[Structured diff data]

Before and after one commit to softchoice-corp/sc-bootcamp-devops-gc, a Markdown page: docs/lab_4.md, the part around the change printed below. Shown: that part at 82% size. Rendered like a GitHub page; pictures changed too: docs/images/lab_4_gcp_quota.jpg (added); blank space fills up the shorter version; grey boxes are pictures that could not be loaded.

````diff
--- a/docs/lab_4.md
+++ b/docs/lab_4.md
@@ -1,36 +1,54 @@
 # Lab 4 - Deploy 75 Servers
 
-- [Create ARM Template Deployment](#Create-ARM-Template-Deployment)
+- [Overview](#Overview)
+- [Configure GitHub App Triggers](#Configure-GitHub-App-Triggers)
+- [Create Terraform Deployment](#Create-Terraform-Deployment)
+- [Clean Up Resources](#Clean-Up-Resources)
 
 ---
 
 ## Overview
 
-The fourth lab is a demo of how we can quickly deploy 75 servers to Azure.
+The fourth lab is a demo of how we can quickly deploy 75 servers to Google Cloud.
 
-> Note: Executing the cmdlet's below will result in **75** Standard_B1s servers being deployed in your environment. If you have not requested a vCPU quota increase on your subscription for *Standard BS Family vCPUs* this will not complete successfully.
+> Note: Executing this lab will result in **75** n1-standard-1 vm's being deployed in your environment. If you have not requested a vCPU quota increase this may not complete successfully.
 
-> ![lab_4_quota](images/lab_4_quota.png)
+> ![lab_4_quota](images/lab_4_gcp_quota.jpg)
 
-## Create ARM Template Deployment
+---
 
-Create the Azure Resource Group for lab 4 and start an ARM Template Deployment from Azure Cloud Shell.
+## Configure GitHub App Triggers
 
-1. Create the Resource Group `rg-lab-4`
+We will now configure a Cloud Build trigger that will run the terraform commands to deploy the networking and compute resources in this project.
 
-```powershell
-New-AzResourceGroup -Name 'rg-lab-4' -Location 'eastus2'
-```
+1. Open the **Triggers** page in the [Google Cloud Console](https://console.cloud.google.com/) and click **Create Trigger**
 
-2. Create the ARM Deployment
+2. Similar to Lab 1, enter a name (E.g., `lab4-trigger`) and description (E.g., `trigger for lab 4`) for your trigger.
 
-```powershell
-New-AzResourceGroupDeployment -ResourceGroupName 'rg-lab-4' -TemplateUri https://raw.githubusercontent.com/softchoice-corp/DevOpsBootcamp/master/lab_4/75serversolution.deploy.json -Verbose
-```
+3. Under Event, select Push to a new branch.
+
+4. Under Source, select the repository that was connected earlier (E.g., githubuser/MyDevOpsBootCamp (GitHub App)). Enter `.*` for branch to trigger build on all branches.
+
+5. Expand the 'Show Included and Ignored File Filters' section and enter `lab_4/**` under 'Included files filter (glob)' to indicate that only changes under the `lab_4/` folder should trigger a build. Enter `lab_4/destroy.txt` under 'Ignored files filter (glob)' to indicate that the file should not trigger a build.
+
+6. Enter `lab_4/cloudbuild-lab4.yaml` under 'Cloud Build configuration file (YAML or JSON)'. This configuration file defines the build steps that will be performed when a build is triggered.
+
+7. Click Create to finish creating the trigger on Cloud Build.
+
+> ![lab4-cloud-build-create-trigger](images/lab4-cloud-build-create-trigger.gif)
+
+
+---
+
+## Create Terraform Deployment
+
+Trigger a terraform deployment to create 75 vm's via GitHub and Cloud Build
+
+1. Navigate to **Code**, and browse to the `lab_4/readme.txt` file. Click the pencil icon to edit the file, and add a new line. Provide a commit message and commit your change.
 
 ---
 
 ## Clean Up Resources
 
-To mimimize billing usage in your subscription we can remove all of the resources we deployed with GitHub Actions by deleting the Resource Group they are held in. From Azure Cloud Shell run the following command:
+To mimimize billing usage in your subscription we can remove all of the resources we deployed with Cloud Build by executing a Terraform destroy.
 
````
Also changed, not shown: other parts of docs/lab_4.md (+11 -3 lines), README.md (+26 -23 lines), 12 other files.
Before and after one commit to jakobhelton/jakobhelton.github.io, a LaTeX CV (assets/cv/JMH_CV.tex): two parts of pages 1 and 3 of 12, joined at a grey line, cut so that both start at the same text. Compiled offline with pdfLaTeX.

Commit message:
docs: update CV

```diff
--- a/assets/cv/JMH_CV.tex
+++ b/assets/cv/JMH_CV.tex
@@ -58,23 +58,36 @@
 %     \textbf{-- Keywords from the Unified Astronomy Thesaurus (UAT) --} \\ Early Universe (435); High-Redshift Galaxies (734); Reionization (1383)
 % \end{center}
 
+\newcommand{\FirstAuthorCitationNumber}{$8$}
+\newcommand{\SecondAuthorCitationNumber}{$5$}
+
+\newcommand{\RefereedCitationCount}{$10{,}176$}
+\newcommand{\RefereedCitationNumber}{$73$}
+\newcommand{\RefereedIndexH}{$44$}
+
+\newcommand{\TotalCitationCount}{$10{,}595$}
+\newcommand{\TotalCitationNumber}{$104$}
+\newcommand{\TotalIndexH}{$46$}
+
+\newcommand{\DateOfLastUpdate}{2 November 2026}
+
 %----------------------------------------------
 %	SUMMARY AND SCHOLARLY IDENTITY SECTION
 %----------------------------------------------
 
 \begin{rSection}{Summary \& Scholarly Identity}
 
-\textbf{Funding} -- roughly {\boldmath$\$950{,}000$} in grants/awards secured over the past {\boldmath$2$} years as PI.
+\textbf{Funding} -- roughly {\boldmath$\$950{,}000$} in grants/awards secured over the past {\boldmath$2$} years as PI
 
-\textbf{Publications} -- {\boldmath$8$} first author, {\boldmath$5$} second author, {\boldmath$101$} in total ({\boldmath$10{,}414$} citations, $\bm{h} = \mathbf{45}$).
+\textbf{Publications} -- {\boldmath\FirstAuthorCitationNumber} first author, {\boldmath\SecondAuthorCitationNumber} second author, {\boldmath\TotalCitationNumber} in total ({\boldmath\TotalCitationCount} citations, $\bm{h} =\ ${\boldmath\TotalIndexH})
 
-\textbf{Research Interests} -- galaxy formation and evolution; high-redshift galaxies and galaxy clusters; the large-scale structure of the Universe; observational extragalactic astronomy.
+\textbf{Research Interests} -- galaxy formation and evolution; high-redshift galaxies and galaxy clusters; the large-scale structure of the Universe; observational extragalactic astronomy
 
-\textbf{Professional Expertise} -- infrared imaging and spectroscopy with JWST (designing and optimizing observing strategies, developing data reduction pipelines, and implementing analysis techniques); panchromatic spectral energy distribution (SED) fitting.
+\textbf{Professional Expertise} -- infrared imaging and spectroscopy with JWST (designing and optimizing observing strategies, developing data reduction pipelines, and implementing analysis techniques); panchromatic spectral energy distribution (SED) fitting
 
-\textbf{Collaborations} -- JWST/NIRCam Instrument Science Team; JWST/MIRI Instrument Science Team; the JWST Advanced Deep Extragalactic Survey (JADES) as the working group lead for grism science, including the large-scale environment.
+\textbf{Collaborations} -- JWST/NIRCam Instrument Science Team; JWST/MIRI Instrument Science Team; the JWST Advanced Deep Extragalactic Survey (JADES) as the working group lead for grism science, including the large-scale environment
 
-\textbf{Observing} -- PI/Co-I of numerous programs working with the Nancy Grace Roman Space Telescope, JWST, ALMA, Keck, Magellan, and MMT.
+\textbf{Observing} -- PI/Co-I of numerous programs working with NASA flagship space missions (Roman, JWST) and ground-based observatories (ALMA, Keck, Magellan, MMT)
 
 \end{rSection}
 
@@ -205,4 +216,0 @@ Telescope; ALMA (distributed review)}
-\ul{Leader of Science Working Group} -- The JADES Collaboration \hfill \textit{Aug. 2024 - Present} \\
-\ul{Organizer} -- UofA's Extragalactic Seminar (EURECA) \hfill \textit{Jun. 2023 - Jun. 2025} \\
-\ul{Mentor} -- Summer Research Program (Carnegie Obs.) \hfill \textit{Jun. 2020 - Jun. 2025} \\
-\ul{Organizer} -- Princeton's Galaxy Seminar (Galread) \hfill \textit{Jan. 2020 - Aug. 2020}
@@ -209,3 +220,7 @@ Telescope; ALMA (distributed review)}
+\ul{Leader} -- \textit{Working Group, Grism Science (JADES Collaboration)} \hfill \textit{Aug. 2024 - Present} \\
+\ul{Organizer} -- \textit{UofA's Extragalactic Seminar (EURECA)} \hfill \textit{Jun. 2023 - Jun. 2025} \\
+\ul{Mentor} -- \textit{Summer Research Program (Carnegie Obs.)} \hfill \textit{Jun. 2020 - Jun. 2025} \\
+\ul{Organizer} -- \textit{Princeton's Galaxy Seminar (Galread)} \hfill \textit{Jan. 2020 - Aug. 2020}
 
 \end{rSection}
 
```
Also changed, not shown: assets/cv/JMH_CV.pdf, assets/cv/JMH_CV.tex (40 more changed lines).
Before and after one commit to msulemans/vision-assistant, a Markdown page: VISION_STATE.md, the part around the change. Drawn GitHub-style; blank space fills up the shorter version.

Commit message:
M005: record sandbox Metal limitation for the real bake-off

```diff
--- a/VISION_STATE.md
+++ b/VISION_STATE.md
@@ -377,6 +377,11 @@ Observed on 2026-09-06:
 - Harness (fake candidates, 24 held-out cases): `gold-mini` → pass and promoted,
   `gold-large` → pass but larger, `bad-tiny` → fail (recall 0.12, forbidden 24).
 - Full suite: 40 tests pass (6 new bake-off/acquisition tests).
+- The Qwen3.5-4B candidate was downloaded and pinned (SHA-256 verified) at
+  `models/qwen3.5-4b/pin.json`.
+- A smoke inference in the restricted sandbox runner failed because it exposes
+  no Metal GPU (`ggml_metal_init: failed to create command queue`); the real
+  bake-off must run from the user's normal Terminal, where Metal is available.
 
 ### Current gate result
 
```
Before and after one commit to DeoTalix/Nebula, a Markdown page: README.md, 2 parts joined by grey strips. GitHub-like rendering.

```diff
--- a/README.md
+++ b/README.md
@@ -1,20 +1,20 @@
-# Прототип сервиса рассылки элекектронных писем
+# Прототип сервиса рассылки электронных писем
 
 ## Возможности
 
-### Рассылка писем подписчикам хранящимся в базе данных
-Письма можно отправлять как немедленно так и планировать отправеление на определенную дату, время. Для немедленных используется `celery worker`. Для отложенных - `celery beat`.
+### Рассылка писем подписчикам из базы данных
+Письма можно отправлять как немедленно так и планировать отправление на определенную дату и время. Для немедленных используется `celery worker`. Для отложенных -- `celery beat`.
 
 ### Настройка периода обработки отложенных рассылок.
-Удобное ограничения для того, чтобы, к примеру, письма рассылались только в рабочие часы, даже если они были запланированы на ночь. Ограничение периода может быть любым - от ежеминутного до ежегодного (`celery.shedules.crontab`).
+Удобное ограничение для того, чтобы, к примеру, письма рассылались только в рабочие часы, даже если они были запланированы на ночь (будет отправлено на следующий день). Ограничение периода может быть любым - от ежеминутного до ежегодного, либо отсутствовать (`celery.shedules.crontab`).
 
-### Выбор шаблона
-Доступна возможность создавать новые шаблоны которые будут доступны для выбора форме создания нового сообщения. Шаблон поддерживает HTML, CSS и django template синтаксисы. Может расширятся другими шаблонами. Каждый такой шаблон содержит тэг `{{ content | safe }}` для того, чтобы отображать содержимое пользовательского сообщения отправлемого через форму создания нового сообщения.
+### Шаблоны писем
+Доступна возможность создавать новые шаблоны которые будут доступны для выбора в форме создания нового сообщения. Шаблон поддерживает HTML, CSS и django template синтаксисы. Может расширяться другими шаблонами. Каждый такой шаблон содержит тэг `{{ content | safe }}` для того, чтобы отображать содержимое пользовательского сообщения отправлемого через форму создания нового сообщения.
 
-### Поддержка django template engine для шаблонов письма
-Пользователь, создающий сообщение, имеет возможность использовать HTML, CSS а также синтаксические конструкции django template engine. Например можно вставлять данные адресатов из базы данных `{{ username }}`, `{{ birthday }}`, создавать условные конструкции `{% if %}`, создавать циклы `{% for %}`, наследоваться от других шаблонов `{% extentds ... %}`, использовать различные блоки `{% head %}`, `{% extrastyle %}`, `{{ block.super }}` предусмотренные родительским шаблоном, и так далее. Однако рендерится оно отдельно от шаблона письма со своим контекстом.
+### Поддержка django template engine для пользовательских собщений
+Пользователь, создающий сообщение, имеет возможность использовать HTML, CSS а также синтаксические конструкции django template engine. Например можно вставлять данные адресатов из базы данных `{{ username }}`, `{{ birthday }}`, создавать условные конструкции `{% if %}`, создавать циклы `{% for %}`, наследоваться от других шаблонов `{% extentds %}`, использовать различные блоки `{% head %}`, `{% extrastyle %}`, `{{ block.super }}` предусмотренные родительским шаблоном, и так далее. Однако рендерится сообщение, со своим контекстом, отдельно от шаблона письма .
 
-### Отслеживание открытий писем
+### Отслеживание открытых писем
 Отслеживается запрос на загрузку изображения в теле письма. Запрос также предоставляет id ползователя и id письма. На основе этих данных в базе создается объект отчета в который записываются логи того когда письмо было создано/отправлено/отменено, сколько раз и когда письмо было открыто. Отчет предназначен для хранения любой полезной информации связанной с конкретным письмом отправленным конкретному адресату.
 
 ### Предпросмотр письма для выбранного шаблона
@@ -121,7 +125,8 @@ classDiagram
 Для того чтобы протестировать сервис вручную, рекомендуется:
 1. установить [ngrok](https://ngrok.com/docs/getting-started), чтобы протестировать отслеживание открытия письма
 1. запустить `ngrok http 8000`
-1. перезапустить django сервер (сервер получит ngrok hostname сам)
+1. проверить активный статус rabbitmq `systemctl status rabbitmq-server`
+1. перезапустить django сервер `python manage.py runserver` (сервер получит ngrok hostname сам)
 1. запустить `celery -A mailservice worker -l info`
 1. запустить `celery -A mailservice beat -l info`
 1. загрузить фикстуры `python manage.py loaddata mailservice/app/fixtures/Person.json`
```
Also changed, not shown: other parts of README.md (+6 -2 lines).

YOUR INSTRUCTIONS: Could you find each line in the entries that contains the string "newcommand" and copy it?

EXPECTED OUTPUT:
+\newcommand{\FirstAuthorCitationNumber}{$8$}
+\newcommand{\SecondAuthorCitationNumber}{$5$}
+\newcommand{\RefereedCitationCount}{$10{,}176$}
+\newcommand{\RefereedCitationNumber}{$73$}
+\newcommand{\RefereedIndexH}{$44$}
+\newcommand{\TotalCitationCount}{$10{,}595$}
+\newcommand{\TotalCitationNumber}{$104$}
+\newcommand{\TotalIndexH}{$46$}
+\newcommand{\DateOfLastUpdate}{2 November 2026}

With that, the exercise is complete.